A geologist mate told the story of how a taxi driver once asked him what he did for a job. He said he was a geologist and the driver responded: “I always thought that’d be fascinating – studying the ancient Egyptians and that”.
Just for the record, of course that’s not what geologists do. They gather evidence to work out how the earth was formed, and predict what might be under the ground. My mate tells me it’s a bit like being a detective: gathering little clues to build a picture of what happened many millions of years ago.
It’s always a worry when a species is on the brink of extinction, and it seems like geologists might be on their way there.
Even though geologists are more in demand than ever, between 2013 and 2018, the number of geoscience enrolments in Australia fell by 38%.

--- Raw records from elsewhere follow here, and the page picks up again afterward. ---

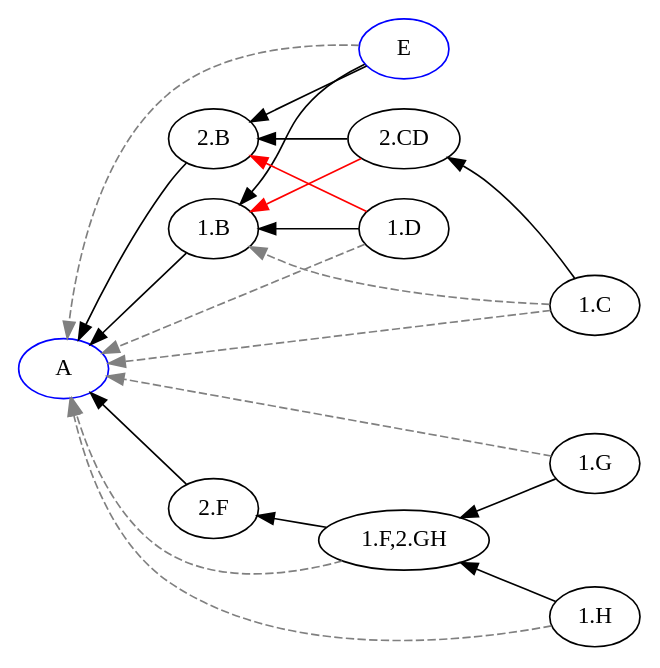
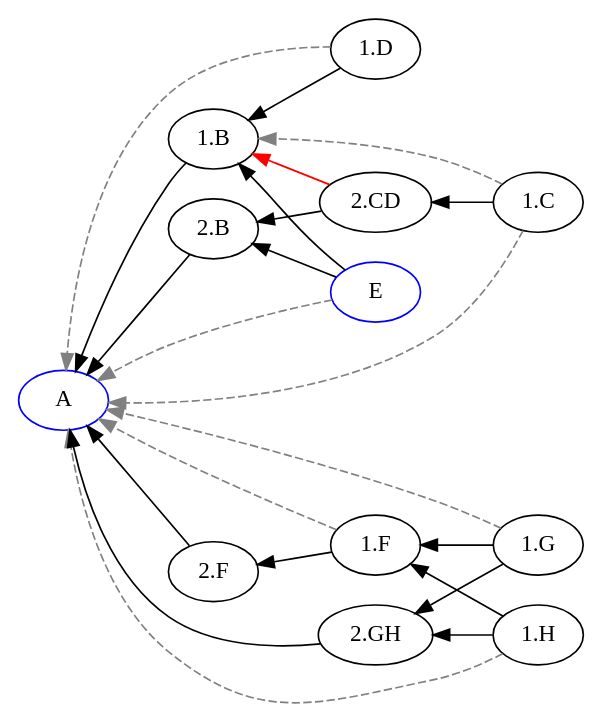
One commit to EulerProject/EulerX changed the diagram in example/output/abstract2/abstract2.dot. Above: the diagram before and after it, drawn with Graphviz. The commit also changed 522 other files, not shown here.

```diff
--- a/example/output/abstract2/abstract2.dot
+++ b/example/output/abstract2/abstract2.dot
@@ -1,27 +1,29 @@
 digraph {
 
 rankdir = RL
 
 "A" [color=blue];
 "E" [color=blue];
 "1.D" -> "1.B" [style=filled, color=black];
+"1.G" -> "1.F" [style=filled, color=black];
+"1.H" -> "1.F" [style=filled, color=black];
 "2.CD" -> "2.B" [style=filled, color=black];
 "1.C" -> "2.CD" [style=filled, color=black];
+"1.F" -> "2.F" [style=filled, color=black];
+"1.G" -> "2.GH" [style=filled, color=black];
+"1.H" -> "2.GH" [style=filled, color=black];
 "2.CD" -> "1.B" [style=filled, color=red];
-"1.D" -> "2.B" [style=filled, color=red];
 "2.B" -> "A" [style=filled, color=black];
 "2.F" -> "A" [style=filled, color=black];
+"2.GH" -> "A" [style=filled, color=black];
 "1.B" -> "A" [style=filled, color=black];
 "E" -> "1.B" [style=filled, color=black];
 "E" -> "2.B" [style=filled, color=black];
-"1.F,2.GH" -> "2.F" [style=filled, color=black];
-"1.G" -> "1.F,2.GH" [style=filled, color=black];
-"1.H" -> "1.F,2.GH" [style=filled, color=black];
 "1.C" -> "A" [style=dashed, color=grey];
 "1.D" -> "A" [style=dashed, color=grey];
-"1.C" -> "1.B" [style=dashed, color=grey];
 "1.G" -> "A" [style=dashed, color=grey];
 "1.H" -> "A" [style=dashed, color=grey];
+"1.C" -> "1.B" [style=dashed, color=grey];
+"1.F" -> "A" [style=dashed, color=grey];
 "E" -> "A" [style=dashed, color=grey];
-"1.F,2.GH" -> "A" [style=dashed, color=grey];
 }
```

There are lots of reasons for that. Some young people don’t want to leave the city. And in the last few years, the resources sector has had a bad rap, even though it still contributes over $400 billion per year to Australia’s economy, and provides the minerals we use in just about everything we do. That’s not going to change in a hurry. A clean energy transition will need more than 5 times the minerals we currently produce to build the wind turbines and batteries required.
What’s more you get to work outside, doing an exciting job that makes a difference to people’s lives. What’s not to love about that?